By Jason Evans
Staff Reporter

PICKENS COUNTY — County council members agreed Monday night that there is a place for the Pickens County Cultural Commission, one of its advisory boards.

But they’re not sure yet what the board will look like going forward.

Council members considered a recommendation from committee that the cultural commission be dissolved.

But that idea didn’t sit well with them.

The recommendation came after county officials were told by a cultural commissioner that the board had lost direction and that its recommendations were seldom listened to by staff.

Another cultural commissioner disputed those notions in letters to local media.

“I’m not in favor at this point in time of dissolving the cultural commission,” councilman Tom Ponder said. “The question I have is, what is their function?”

The commission’s function had been fundraising, he said.

“I think they’ve gotten away from that,” Ponder said. “There is a need for that type of thing, but I’m just not so sure that some of the people who’ve been serving in that capacity can serve in that capacity, based on their actions of the last couple of years.”

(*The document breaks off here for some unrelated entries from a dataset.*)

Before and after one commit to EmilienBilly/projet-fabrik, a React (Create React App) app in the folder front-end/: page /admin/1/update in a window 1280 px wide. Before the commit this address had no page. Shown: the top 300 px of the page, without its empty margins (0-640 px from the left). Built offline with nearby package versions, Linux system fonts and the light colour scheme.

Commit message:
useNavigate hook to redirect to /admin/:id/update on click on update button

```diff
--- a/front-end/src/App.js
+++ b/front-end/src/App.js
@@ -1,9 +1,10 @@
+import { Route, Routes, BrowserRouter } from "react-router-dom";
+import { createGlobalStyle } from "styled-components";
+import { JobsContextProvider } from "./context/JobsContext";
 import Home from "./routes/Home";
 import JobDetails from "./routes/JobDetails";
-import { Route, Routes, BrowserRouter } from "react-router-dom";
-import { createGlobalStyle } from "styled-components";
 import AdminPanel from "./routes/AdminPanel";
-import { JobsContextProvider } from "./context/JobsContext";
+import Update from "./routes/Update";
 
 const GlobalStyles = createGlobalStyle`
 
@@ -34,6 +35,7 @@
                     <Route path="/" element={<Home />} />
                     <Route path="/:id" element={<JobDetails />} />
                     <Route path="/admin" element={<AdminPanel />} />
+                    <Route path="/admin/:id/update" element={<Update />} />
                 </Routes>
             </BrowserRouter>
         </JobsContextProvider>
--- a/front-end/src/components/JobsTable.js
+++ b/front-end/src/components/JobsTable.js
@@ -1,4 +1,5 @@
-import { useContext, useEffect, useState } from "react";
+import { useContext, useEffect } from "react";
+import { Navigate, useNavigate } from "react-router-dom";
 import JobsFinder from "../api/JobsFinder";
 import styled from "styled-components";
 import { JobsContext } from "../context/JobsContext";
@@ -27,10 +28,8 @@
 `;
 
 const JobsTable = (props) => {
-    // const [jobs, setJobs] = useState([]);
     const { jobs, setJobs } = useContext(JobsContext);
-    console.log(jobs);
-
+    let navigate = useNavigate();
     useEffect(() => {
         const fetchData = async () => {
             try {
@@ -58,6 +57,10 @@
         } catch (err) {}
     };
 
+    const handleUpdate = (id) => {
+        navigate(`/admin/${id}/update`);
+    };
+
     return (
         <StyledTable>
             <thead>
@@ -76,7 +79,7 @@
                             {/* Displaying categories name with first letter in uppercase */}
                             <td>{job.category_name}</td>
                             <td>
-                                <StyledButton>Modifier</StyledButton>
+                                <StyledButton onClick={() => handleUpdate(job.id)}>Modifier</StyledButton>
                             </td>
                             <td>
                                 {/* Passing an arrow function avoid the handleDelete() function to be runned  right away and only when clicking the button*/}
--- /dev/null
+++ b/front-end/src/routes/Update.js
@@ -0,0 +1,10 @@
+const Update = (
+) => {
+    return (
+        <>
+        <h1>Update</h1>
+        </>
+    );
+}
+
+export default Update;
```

Boards and commissions are an arm of council, Ponder said.

“When it appears that these boards and commissions have a different agenda, move in a different direction, that doesn’t mean we don’t want to hear them,” he said. “But we sure don’t want to be attacked by them.”

One commissioner had said the commission’s opinion was not taken into account concerning the termination of a former museum director.

Orientation sessions for boards and commissions would be helpful, Ponder said.

“The board doesn’t have the authority to hire or fire anybody,” Ponder said. “They don’t have the authority to spend money. There are a lot of things they don’t have the authority to do. But sometimes these boards feel like they do have, and they expect us to answer to them.”

A former county administrator was known to tell council members not to overreach, to “stay in our lane,” Ponder said.

“We need to understand what our responsibility is and live up to our responsibility,” he said.

Council members suggested that staff meet with the commission.

“To see that there is a purpose and that they understand what their purpose is,” Ponder said. “With all the things going on in Pickens County, with the Hagood Mill property, and we need to do more with the museum, it might not be a good idea to dissolve the commission. It might be a good idea to look at what the commission’s function is to ensure that the people on the commission understand what its function is. If they can’t buy into the program, they need to go somewhere else.”

Councilman Trey Whitehurst also questioned dissolving the commission.

“People on a dysfunctional board can be replaced,” he said. “It was created for a purpose. There had to be a need. We have to figure out what that need was. Do we still need that need today? And if we do, does that board properly fulfill that need?”

Council chair Jennifer Willis agreed.

“Does the board have a proper function, or do we need to change the function of the board?” she said.

County administrator Gerald Wilson said staff members had met with the commission and are seeing “positive progress.”

The motion is dissolve the cultural commission failed unanimously. Councilman Neil Smith was absent from Monday’s meeting.